Scouting for black bears requires some time investment but strategy matters even more. Bears need to eat and they love to hide, so the first thing you want to do is identify potential food sources that are likely to attract bears. Keep in mind these change depending on the season and regions you are hunting. Good food today may not be good food next week.

Then you want to find these kinds of food sources within reasonable proximity to heavy dense cover that the bears can disappear in. If you can locate these two things then you have the key variables needed to justify some scouting, NOT HUNTING. These findings are not enough to warrant a hunt, they are only sufficient to justify scouting. Many of these types of areas will hold no bears. You need to go there and scout first, before you hunt.

4 Strategies for Black Bear Scouting

Bear tracks are the simplest and most straight forward sign you will find but they are not as prevalent as you might think. Bears are big heavy animals, but they have very large paws, with much more surface area than the points of a deer foot. They will only leave tracks if the ground is very soft, wet, or muddy. Bear tracks are only about 10% of the sign that you are likely to find. However, you can learn a lot about the size of a bear and how recently it was in the area based on the tracks.

Bear droppings are more prevalent. These are big animals that eat a lot and leave a lot of droppings. If bears are around, you should be able to find bear droppings for sure. With just a little bit of research you can also determine the approximate diet of the bears based on their droppings. And if you can learn what they are eating you can also determine what food sources to find and camp out around. This is a great strategic win that can really help you.

Bear activity can include tearing up berry bushes, ripping up tree bark, breaking open fallen logs, flipping over rocks, and much more, all in search of soft plants, tree bark, honey, ants, or other forms of nutrients. Bears are not subtle, and can leave a wake of disruption and destruction. If you keep your eyes open, you should easily be able to tell the relative size and recency of such activity if you come across it.

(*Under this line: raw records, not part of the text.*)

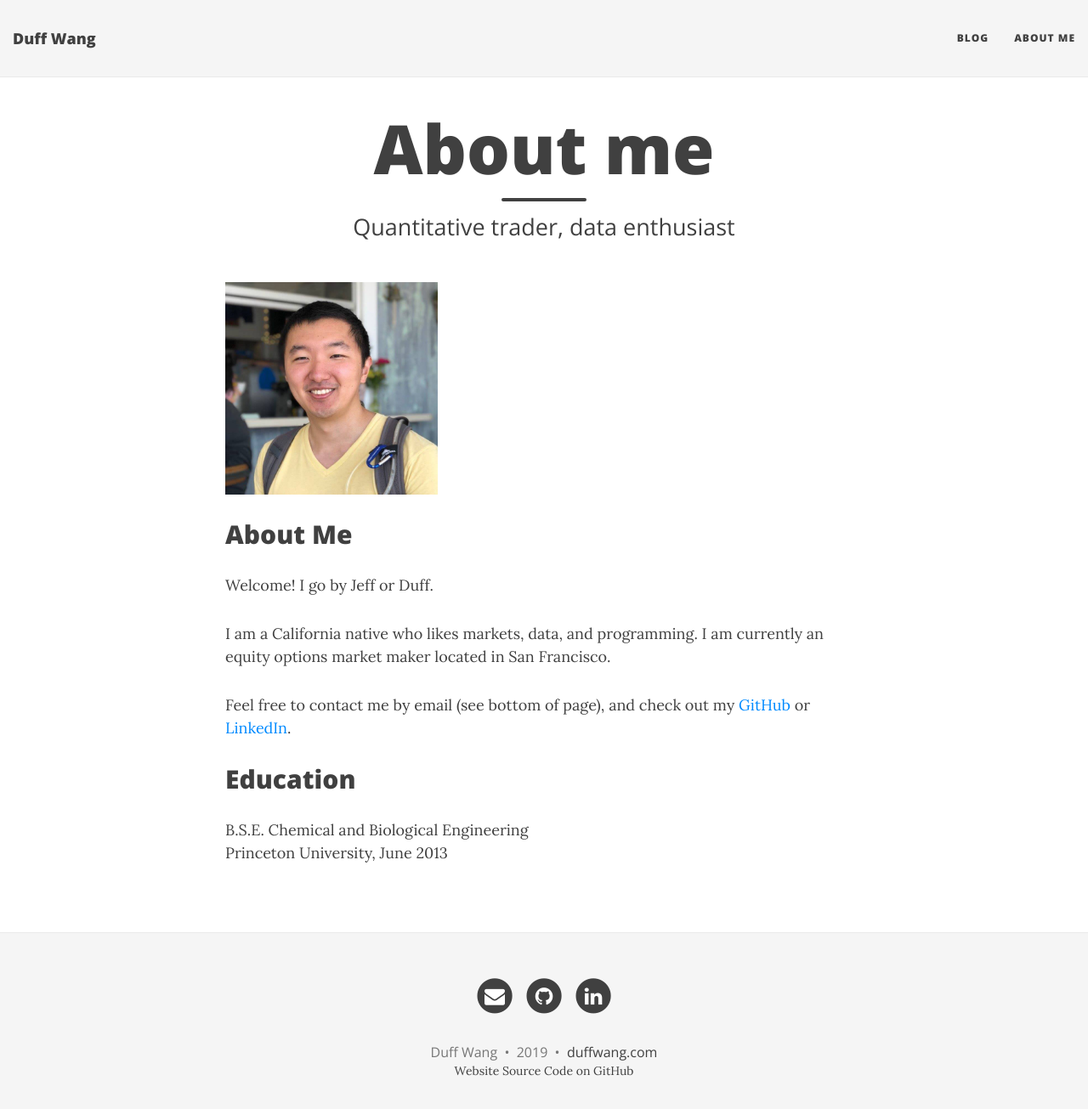
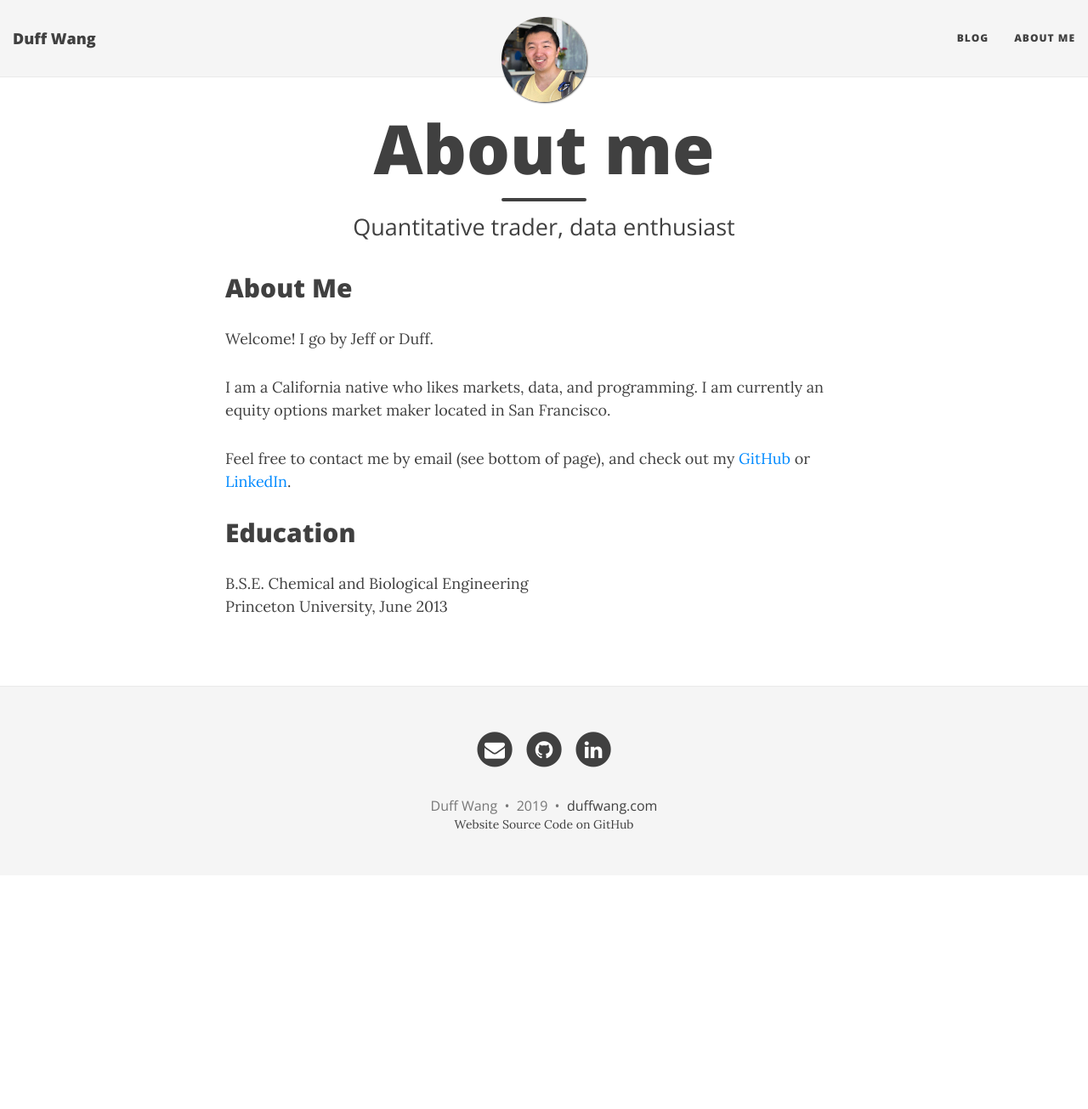
Before and after one commit to duffwang/duffwang.github.io, a Jekyll site: the page built from aboutme.md, in a window 1280 px wide and 1320 px high. Shown: the top 1305 px of the window at 85% size. Built offline with Jekyll 4.4.1, drawn with Linux system fonts in a browser that asks for light colours; nearby versions of some CDN libraries.

Commit message:
update about me img

```diff
--- a/aboutme.md
+++ b/aboutme.md
@@ -2,9 +2,8 @@
 layout: page
 title: About me
 subtitle: Quantitative trader, data enthusiast
+image: /img/profile.jpg
 ---
-
-<img src="/img/profile.jpg" width="250px"/>
 
 ## About Me
 
```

Bear bedding areas are hard to find and search because they are so dense and thick. Rather than try to get into the bedding areas, likely leaving scent that spooks the bears out of them, you should focus on identifying areas with ideal bedding spots. This are very dense, cool, dark places that the bears can retreat to and disappear. If you do stumble into a bedding area, one of the clearest signs will usually be some bear fur left behind on the ground. 

Listen to this podcast episode for much more detail and information on how to scout for black bears!